Story: Evolution of plants and animals

Page 5. Ecological influences

All images & media in this story

Missing species

Large, flightless animals generally cannot cross oceans. This explains why New Zealand has no land mammals, iguanas, land turtles and snakes. A number of advanced groups are missing among the ants, wasps, hornets and termites, including the most aggressive and destructive species.

Advanced groups of predators and competitors evolved elsewhere over the past 85 million years. But they could not cross the ocean and did not become established in New Zealand.

Flightless birds

Birds had no predators on the ground; they were preyed upon by a range of small to very large predatory birds. So for most birds, flight was unnecessary – even risky. Before humans arrived, a quarter of New Zealand’s land and freshwater birds were flightless. Many more were poor fliers. As they did not need to be light enough to fly, most became larger than their flying relatives. Adaptations for self-defence were all geared towards predatory birds. They included limited flight, camouflage, ground nesting and freezing when disturbed.

Species increase

Some animal groups proliferated in the absence of predators. New Zealand is home to more than 80 species of skinks and geckos, an extraordinary number for a coolish, temperate climate. The forest understorey, moss and litter habitat has over 1,400 species of snail. There are more than 1,800 moth species, and over 2,000 species of fly. This may be due to the lack of small mammal predators such as rats and mice, aggressive colonial ants, wasps and hornets, and competition from termites. Specialised invertebrates that feed on or parasitise snails are also largely absent.

In place of mammals

New Zealand’s birds, bats and insects expanded into areas and ecological roles normally occupied by mammals. The kiwi has hair-like feathers, a keen sense of smell, and powerful digging feet. Nesting in a burrow, it is much like a badger.
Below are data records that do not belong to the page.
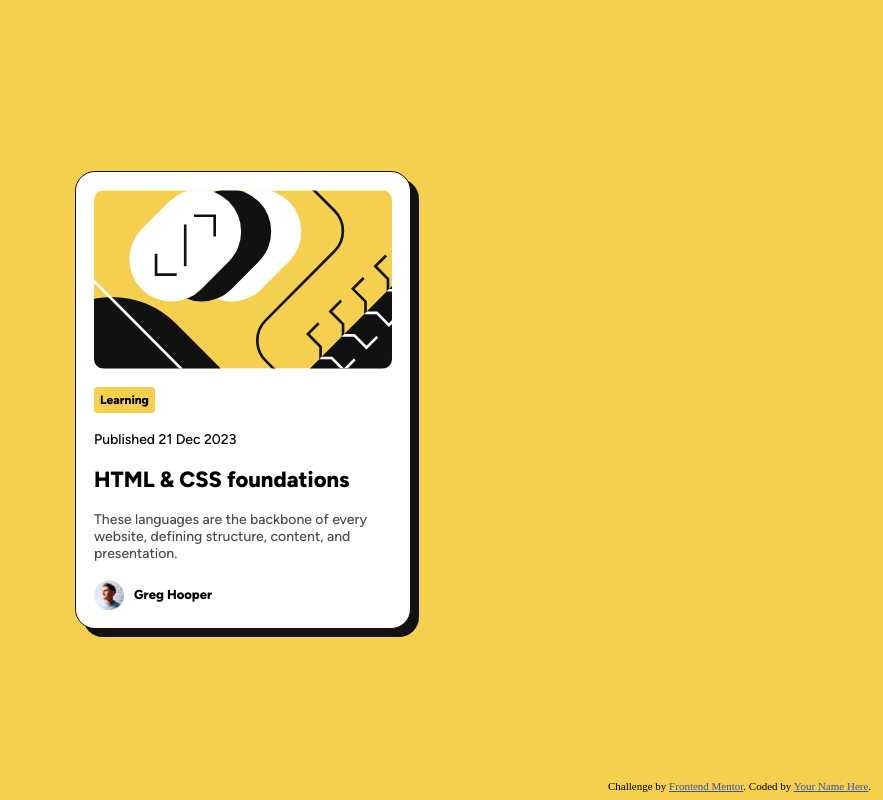
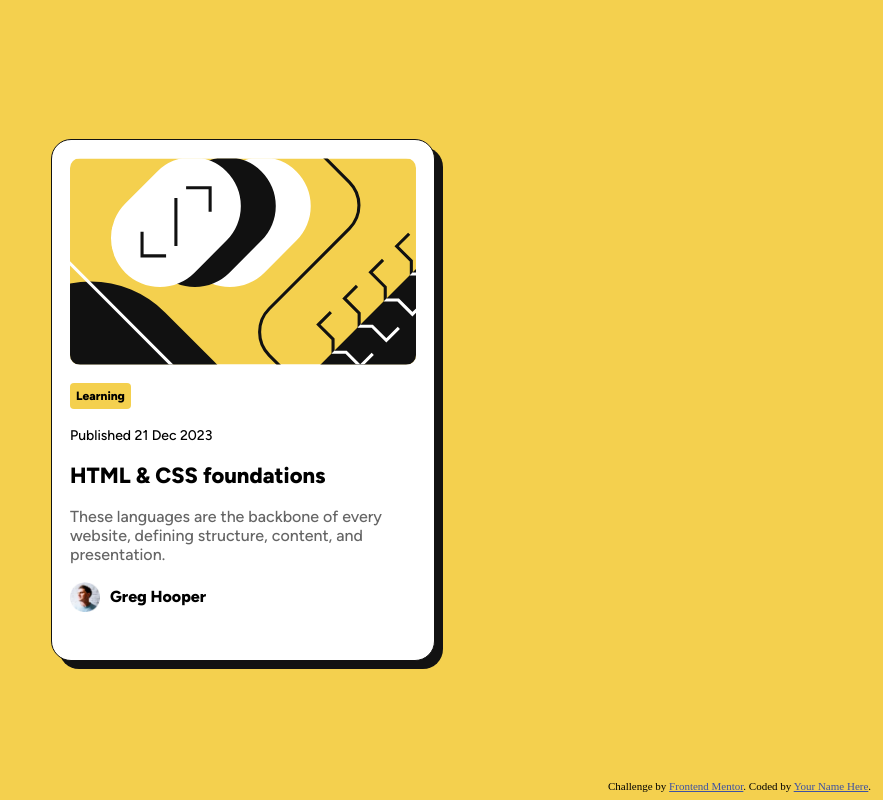
Before and after one commit to MichelleP1/blog-preview, a plain HTML site: page index.html in a window 1280 px wide. Shown: the whole page, without its empty margins (397-1280 px from the left). Drawn offline with Linux system fonts and the light colour scheme.

Commit message:
More styling

```diff
--- a/index.css
+++ b/index.css
@@ -20,7 +20,7 @@
   --font-weight-md: 500;
   --font-weight-lg: 800;
 
-  --card-width: 336px;
+  --card-width: 384px;
 }
 
 *,
@@ -54,6 +54,7 @@ main {
 .card {
   align-self: center;
 
+  height: 522px;
   width: var(--card-width);
   background-color: var(--white);
   border-radius: 20px;
@@ -98,8 +99,8 @@ main {
 
 .card p {
   margin-top: var(--padding-md);
-  font-size: 14px;
-  opacity: 0.7;
+  font-size: 16px;
+  opacity: 0.6;
 }
 
 .author {
@@ -109,6 +110,8 @@ main {
   margin-bottom: var(--padding-md);
 
   margin-left: var(--padding-md);
+
+  line-height: 150%;
 }
 
 .author img {
@@ -120,7 +123,7 @@ main {
   flex-grow: 1;
   align-self: center;
   padding-left: 10px;
-  font-size: 13px;
+  font-size: 16px;
   font-weight: var(--font-weight-lg);
 }
 
```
Moa fed in forests and grasslands like goats, deer and cattle. They became very large, in order to better deal with a coarse vegetable diet. In place of mice, flightless wrens, ground-walking bats, large carnivorous Paryphanta land snails, and giant wētā (up to 70 grams in weight) fed on the insects and plants of the forest floor. The most likely explanation for gigantism is that greater size increased the range of foods animals could eat.

Attracting pollinators

Flowers in other continents often have intricate shapes and bright colours. Most are bisexual, relying on animals to pollinate them. New Zealand lacks the main specialised flower pollinators – long-tongued bees, hawkmoths and hummingbirds. There are very few butterflies.

Plants with complex flowers that need specialised pollinators could not become established. They could not set seed or, if they did, the seed produced by self-pollination was inferior (as genetic material was not being exchanged between different plants). The failure of plants with complex flowers to grow, in turn, hindered the establishment of specialised pollinators.

Typically, native flowers are small (sometimes only a few millimetres in diameter), simple, and white or dull coloured. These blossoms are suited to New Zealand's main pollinators – small, short-tongued native bees, night-flying moths, flies and beetles. The flowers often have a strong scent to attract a wide range of pollinators. Lack of complex floral structures increases the risk of self-pollination. To help ensure that genetic material is exchanged between plants, many (23%) of New Zealand's flowering plant genera are unisexual, more than anywhere else.

How to cite this page:

Matt McGlone, 'Evolution of plants and animals - Ecological influences', Te Ara - the Encyclopedia of New Zealand, http://www.TeAra.govt.nz/en/evolution-of-plants-and-animals/page-5 (accessed 17 October 2017)

Story by Matt McGlone, published 24 Sep 2007